The Craft of Approaching Spiritual Exercises Well
1. Be at peace.
I need not be anxious about knowing enough of prayer, the Bible or church life to make a FSE retreat. I do not need to be churched. Nor do I need to be concerned about my past. None are necessary to meet God. My desire itself is more than enough [Spiritual Exercises 1, 2].
2. Value personal experience.
My own prayer will be more fruitful than anything I may read in a book or be taught by an expert. In making the FSE, I can be confident in my own graces and insights [Spiritual Exercises 2].
3. Seek inner relish.
Ignatius felt strongly that “the inner feeling and the relish of things” will fill and satisfy my soul much more than knowledge [Spiritual Exercises 2].
4. Practice reverence.
As my retreat advances, I will become aware of a growing intimacy in my relationship with each person in the Trinity. This will call for a deeper reverence in prayer [Spiritual Exercises 3].
5. Go with the dynamic of the four weeks.
The FSE take four weeks. Each week opens a new theme, progressively guiding me forward. I will be happily guided, step by step, in each new exercise and prayer method [Spiritual Exercises 4].
6. Look for fruit in the right place.
I look for the fruit appropriate to the exercise I am making now. Everything else is a distraction [Spiritual Exercises 4].
7. Adjust the prayer time if needed.
I may adjust my exercises by making them a little longer or shorter, or by moving a day, if I need to. But I do not move them for ordinary convenience. Each retreat week has its own integrity [Spiritual Exercises 4].
8. Have a largeness of heart.
I begin every exercise with great generosity and a magnanimous spirit—as does my Creator [Spiritual Exercises 5].
9. Offer God everything.

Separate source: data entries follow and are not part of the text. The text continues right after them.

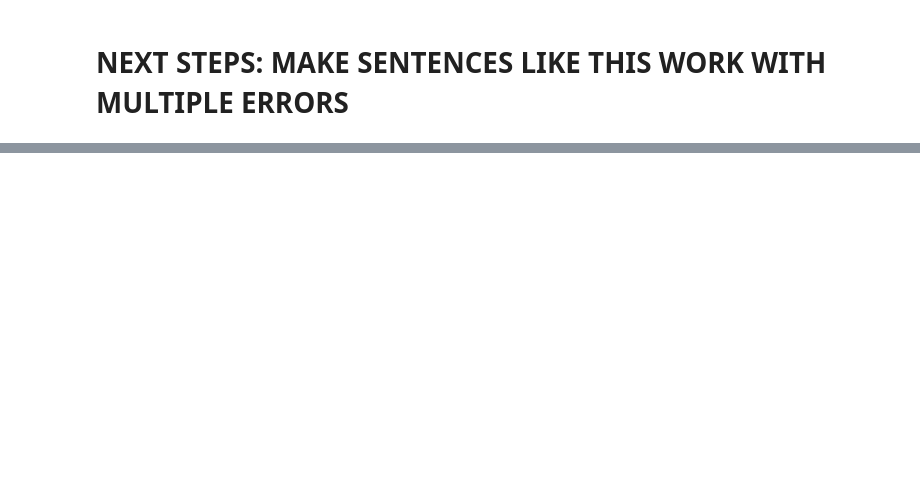
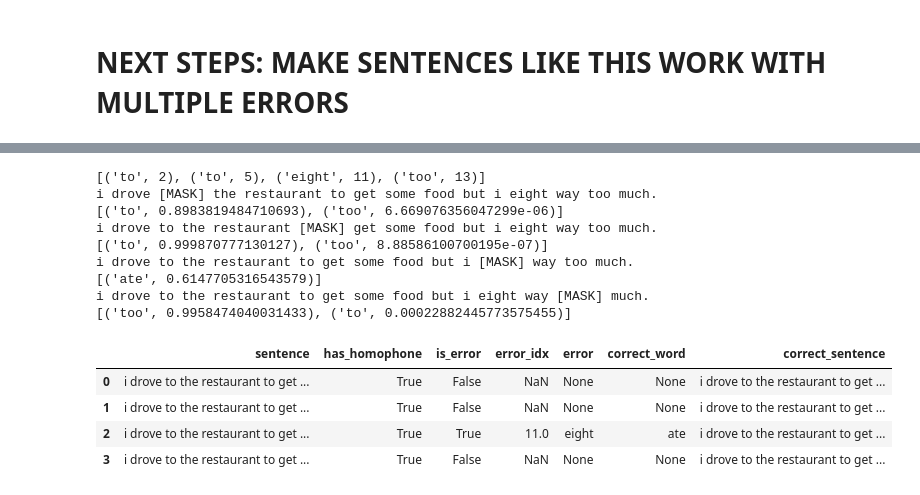
Before and after one commit to mfgeary/dsan5800-final-project, a Jupyter notebook: code/austin-model.ipynb, the cells around one changed output, grey strips where cells are left out. Drawn from its saved outputs; the diff is of its cells as text; code cells hidden in the pictures; blank space fills up the shorter version.

Commit message:
Can handle multiple homophones/long text

```diff
--- a/code/austin-model.ipynb
+++ b/code/austin-model.ipynb
@@ -324,0 +457,17 @@ have you scene my new [MASK] of money?
+# %%
+homophone_checker("I drove to the restaurant to get some food but I eight way too much.")
+# %% [output]
+[('to', 2), ('to', 5), ('eight', 11), ('too', 13)]
+i drove [MASK] the restaurant to get some food but i eight way too much.
+[('to', 0.8983819484710693), ('too', 6.669076356047299e-06)]
+i drove to the restaurant [MASK] get some food but i eight way too much.
+[('to', 0.999870777130127), ('too', 8.88586100700195e-07)]
+i drove to the restaurant to get some food but i [MASK] way too much.
+[('ate', 0.6147705316543579)]
+i drove to the restaurant to get some food but i eight way [MASK] much.
+[('too', 0.9958474040031433), ('to', 0.00022882445773575455)]
+|  | sentence | has_homophone | is_error | error_idx | error | correct_word | correct_sentence |
+| 0 | i drove to the restaurant to get ... | True | False | NaN | None | None | i drove to the restaurant to get ... |
+| 1 | i drove to the restaurant to get ... | True | False | NaN | None | None | i drove to the restaurant to get ... |
+| 2 | i drove to the restaurant to get ... | True | True | 11.0 | eight | ate | i drove to the restaurant to get ... |
+| 3 | i drove to the restaurant to get ... | True | False | NaN | None | None | i drove to the restaurant to get ... |
```
Also changed, not shown: parts of 14 cells of this notebook.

I offer God all my desires and every freedom. I do so that he may avail himself of me and all that I possess. This offering is made in the preparation prayer of each exercise [Spiritual Exercises 5].